The weird thing is I had recently spend thousands of Lindens from the person who banned me.

I have friends who have all been fired and banned by the ever increasingly nutty owners of a club I used go to. One was fired and banned for being a member of a group that had another club associated with it. The right of assembly does not exist in the SL Gitmo universe.

The thing about this space is the people who were banned had, as employees, built it and made it a major community. The owners just owned the space. In RL you can’t just fire long term staff because you don’t like the groups they are in, in SL no protections of people and the community they create exist.

I know someone else who was banned from a group she loved and got much of her early SL identity from because the SIM owner she rented from referenced the group without its permission. She was told either move or be evicted. Imagine your RL church saying something like that?

Sadly it goes on and on and most long-term players can tell you about similar experiences.
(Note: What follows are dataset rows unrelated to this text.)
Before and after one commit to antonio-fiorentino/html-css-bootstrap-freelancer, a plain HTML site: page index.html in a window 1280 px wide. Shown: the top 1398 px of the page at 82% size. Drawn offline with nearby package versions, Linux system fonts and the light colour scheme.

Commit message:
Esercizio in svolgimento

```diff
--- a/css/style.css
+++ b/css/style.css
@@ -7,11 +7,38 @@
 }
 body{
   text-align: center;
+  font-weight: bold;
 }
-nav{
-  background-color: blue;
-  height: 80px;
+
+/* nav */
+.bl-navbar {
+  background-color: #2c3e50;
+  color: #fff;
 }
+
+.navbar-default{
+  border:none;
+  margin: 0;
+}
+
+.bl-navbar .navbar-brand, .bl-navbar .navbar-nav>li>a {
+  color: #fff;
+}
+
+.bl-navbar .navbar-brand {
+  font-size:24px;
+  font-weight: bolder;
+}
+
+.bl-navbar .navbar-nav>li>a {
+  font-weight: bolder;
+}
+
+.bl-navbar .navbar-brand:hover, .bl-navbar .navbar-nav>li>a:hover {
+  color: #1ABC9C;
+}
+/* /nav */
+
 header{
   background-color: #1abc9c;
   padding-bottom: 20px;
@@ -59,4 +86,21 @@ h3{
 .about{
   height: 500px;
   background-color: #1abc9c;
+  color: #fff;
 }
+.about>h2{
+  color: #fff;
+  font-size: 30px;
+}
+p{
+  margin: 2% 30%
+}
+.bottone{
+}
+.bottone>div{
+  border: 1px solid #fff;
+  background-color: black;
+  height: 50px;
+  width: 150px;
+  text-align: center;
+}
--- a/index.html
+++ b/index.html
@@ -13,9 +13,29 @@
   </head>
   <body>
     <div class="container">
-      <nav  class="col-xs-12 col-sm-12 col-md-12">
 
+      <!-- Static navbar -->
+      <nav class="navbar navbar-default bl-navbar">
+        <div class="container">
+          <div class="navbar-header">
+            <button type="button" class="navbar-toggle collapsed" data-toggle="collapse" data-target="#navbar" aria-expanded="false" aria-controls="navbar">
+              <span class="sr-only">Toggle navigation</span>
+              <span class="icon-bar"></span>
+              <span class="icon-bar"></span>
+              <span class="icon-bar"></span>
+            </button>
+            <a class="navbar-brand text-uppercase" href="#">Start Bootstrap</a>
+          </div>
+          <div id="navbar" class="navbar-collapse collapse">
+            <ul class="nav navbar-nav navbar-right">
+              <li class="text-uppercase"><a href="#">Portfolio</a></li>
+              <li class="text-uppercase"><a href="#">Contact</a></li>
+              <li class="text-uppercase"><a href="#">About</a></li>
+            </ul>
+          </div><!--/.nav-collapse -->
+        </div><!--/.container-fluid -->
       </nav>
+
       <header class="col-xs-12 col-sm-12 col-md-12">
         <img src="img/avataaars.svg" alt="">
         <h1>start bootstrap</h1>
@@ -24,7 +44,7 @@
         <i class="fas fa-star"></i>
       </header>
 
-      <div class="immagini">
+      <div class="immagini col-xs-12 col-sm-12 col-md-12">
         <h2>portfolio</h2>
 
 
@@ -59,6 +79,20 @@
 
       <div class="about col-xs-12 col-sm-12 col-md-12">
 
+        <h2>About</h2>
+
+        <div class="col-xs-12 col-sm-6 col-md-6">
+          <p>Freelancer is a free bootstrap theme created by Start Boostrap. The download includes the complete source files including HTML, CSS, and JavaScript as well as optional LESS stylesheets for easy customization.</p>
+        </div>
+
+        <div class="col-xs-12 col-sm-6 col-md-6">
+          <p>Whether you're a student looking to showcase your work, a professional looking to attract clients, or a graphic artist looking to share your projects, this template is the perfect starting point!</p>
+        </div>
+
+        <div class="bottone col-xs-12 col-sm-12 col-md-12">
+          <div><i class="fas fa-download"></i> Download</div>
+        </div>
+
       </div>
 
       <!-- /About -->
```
In a Universe where any SIM owner has the right to ban anyone, where no legal process exists to resolve conflicts, where no public duty of business owners is acknowledged, and a legal mentality founded on non-exist words like griefing; the outcome is utterly predictable.
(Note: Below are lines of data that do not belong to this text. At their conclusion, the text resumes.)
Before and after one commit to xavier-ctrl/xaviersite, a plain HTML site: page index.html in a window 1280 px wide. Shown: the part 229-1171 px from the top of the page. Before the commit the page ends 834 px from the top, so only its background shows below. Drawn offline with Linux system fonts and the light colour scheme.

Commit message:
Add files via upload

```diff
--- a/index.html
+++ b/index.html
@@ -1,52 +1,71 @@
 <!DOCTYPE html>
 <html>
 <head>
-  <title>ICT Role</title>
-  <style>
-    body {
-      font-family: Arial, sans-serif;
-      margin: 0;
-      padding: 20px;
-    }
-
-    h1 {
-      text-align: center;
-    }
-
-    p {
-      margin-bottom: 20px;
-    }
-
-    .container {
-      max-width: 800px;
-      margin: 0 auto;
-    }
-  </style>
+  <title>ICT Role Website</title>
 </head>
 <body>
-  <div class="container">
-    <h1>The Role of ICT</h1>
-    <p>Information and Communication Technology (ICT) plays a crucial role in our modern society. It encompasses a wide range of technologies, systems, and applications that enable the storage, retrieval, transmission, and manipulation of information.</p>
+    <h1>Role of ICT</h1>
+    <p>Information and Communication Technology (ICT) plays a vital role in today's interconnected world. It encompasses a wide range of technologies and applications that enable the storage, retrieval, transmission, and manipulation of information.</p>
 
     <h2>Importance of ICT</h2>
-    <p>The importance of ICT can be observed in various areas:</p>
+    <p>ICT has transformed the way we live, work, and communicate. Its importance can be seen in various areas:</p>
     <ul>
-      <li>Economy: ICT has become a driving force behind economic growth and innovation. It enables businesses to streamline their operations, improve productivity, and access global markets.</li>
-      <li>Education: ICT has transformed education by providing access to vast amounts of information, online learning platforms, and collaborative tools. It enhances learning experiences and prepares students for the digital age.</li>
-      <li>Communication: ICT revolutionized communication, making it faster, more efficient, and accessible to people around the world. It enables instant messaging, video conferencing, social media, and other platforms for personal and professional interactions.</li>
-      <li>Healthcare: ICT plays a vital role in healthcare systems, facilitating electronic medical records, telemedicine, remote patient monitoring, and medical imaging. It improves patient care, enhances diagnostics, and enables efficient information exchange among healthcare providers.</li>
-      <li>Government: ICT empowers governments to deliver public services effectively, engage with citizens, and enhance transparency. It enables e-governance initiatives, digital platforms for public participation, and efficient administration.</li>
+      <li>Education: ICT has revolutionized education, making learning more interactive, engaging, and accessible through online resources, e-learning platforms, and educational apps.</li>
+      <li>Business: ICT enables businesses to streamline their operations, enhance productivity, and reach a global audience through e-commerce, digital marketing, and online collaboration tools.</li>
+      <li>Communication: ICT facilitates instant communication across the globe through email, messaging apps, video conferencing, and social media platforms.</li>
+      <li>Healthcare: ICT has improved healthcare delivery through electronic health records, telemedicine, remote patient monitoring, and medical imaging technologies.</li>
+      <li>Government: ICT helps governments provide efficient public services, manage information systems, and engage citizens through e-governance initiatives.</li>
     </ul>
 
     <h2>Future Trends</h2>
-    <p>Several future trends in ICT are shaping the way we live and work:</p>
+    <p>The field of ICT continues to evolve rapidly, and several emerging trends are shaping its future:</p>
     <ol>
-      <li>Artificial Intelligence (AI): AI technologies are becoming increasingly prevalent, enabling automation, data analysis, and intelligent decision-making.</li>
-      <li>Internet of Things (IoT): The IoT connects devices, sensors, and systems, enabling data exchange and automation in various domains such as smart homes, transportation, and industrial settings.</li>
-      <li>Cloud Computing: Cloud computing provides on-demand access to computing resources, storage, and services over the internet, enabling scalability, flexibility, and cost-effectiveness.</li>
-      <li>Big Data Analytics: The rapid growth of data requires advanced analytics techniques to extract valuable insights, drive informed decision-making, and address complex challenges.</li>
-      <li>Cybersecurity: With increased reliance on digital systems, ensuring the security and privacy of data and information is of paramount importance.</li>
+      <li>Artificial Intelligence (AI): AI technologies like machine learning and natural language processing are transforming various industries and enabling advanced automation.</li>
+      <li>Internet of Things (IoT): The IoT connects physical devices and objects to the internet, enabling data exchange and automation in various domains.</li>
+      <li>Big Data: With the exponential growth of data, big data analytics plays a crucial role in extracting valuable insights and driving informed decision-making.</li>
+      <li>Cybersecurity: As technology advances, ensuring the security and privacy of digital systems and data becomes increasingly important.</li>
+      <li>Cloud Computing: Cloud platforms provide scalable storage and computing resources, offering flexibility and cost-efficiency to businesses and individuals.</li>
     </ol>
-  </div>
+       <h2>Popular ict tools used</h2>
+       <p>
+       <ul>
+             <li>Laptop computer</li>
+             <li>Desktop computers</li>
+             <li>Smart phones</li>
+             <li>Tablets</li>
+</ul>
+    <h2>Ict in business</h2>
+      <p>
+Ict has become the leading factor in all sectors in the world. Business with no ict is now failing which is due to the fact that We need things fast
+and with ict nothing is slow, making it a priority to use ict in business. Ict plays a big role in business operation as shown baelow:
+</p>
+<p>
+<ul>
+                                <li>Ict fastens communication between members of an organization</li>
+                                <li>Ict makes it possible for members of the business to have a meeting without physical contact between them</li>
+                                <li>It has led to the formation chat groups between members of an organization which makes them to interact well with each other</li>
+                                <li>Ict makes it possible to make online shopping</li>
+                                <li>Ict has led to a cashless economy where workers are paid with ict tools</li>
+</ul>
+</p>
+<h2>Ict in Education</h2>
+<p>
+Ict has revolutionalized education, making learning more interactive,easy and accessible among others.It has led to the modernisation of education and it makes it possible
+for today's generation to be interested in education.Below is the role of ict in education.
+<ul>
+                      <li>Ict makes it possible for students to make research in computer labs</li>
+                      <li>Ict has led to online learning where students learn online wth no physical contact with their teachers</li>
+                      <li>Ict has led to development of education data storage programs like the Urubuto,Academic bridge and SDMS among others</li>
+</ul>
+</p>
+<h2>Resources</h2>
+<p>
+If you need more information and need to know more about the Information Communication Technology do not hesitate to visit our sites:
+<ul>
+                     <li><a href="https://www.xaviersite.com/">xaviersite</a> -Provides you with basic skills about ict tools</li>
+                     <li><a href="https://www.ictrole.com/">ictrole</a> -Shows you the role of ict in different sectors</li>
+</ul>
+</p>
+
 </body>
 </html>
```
So now its time to think about changing it, I just hope LL see the light of the need to establish civil society, to zone SIMS so that if someone is selling stuff they must follow different sets of rules about public access than apply to a home: as it is in all countries in RL.

The terrible thing about Second Life is without zoning the rules of a home owner apply to a business. So in RL people are allowed to lock their doors and ban anyone from entry at any time, in some countries by force. But a business must legally serve people who conduct themselves in a legal way. If a cafĂ© were to remove people because of the content of a conversation…well we all know that just does not happen.

It would be a terrible world if we could be removed from any space we did not own at any instant for any reason, and this is the world of Second Life. Second Life overall is a terrible world, saved only by the tender relations the form between people living in a world where community and identity are falling apart.
Posted by Picasa
Post a Comment

Official Linden Blog